(WORK REQUIRED): Find the word "README" in the data. Return every line where it appears.
*** Opening DATA PROVIDED ***
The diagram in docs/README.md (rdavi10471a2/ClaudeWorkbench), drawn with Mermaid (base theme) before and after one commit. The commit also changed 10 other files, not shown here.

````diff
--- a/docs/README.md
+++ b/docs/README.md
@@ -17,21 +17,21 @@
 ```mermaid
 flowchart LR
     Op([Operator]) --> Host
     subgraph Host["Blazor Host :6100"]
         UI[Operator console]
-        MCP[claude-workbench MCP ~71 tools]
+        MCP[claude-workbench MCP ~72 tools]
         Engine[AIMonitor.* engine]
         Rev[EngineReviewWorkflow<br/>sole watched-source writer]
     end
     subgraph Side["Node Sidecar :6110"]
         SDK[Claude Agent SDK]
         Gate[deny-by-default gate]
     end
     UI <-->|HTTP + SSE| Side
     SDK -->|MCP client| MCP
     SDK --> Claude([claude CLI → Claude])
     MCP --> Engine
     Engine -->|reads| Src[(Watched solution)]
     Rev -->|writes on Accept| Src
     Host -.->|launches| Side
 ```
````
*** Closing DATA PROVIDED ***
*** Opening DATA PROVIDED ***
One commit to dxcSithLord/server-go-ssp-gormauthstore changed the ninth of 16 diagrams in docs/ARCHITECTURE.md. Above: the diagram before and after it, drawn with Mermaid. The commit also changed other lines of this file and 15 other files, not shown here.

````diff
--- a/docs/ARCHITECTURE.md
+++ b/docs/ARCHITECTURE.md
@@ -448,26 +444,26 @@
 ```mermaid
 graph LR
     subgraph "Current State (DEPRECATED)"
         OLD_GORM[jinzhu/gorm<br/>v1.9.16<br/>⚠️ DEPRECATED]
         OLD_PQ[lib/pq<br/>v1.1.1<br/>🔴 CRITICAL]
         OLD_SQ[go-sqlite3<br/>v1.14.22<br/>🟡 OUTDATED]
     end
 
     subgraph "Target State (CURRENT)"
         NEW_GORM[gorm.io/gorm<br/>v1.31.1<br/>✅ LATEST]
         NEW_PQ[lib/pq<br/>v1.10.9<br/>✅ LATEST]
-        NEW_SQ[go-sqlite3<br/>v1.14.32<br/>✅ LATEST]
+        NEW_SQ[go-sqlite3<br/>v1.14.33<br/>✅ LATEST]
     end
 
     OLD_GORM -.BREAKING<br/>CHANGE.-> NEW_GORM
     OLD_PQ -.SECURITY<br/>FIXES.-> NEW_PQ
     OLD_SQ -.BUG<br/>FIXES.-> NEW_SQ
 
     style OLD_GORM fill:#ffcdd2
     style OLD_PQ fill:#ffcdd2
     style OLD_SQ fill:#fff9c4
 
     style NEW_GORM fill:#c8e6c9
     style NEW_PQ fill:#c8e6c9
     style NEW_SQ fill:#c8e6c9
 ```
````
*** Closing DATA PROVIDED ***
(ANSWER SECTION):
The diagram in docs/README.md (rdavi10471a2/ClaudeWorkbench), drawn with Mermaid (base theme) before and after one commit. The commit also changed 10 other files, not shown here.
--- a/docs/README.md
+++ b/docs/README.md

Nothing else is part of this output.